In his former life as a minister in Helen Clark's Labour government, Jones was charged with considering restrictions on shower head flow and light bulb wattage.
The backlash gave him an allergy to anything that might be considered "nanny state".
He also realised you could get votes out of crying foul over it.
So when he saw something from the government he is a part of that could be taken as an attempt to guilt trip people into giving up the Sunday roast, he was quick to bring it to people's attention by decrying it.
He was not speaking to the urban liberals whose votes were long lost to him.
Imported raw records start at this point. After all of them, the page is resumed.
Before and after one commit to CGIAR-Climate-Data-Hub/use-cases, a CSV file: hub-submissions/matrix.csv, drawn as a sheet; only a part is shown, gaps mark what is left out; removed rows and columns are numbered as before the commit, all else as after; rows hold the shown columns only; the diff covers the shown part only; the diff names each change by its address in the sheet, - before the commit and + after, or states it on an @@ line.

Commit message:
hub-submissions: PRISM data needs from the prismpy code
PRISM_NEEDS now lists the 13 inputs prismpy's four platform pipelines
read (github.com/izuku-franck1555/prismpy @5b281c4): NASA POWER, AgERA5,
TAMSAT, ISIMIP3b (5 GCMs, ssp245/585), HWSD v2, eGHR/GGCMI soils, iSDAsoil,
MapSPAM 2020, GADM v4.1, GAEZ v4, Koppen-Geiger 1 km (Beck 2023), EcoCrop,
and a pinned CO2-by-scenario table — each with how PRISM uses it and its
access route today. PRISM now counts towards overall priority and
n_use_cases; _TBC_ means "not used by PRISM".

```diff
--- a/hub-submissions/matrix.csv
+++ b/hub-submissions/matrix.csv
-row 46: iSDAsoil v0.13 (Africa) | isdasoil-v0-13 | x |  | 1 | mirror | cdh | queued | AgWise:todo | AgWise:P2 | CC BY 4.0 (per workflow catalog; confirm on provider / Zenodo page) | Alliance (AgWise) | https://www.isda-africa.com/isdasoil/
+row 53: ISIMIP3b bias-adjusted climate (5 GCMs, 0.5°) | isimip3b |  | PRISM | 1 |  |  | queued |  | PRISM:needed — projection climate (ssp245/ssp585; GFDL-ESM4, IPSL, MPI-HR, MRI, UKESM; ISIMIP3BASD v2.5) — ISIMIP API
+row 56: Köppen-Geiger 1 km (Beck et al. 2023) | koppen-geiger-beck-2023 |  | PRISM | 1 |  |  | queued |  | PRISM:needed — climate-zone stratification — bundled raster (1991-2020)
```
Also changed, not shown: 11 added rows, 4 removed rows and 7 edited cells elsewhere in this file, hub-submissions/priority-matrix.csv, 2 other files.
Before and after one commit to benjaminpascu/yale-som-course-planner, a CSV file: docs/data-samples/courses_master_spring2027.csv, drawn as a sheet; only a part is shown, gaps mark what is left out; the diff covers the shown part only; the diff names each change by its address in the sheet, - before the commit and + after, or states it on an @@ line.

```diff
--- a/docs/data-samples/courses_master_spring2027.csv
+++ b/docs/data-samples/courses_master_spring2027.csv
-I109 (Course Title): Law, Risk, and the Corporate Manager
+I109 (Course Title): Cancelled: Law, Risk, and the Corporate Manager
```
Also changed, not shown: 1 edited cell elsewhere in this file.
He was speaking to those who liked New Zealand the way it once was.
It was simply Jones picking up Peters' baton of defending a time past when "smoko" breaks meant just that and dinner was called tea, and tea consisted of meat and three veg, or veg and three meat as Jones would prefer.
It did at least provide a change in diet from rolling updates about Meghan and Harry – who becomes the second man in history to be known as "the artist formerly known as Prince".
Like Jones, British families have proved excellent at filling the news void in New Zealand with their antics.
The conscious un-royalling has been to this summer what the infamous British Unruly Tourists were to last summer.
Those tourists ended up being deported.
Few were sad to see them go.
The same could not be said of Harry, who proved popular on his visits to New Zealand. He was funny, and good fun.
At one of his very last public engagements – conducting the draw for the Rugby League World Cup – he did it again.
Moving up the reception line, he was introduced to the Kiwi Ferns captain Honey Hireme.
He leaned in with no hesitation for a hongi.
It seemed completely spontaneous – Hireme later said it had taken her by surprise.
He and Prince William reinvigorated a relationship between monarchy and far-flung subject that had become stale at least, and potentially revolutionary.
That perhaps was Harry's greatest value to the Queen in her efforts to shore up the Commonwealth beyond her own reign.
His walk-out has prompted republicans in New Zealand and Australia to point out that if Harry can so easily leave the monarchy for a new, independent life, why can't the former colonies?
Many will not begrudge his decision. But some of us will be a tad sad about the decreased likelihood of future visits by Harry.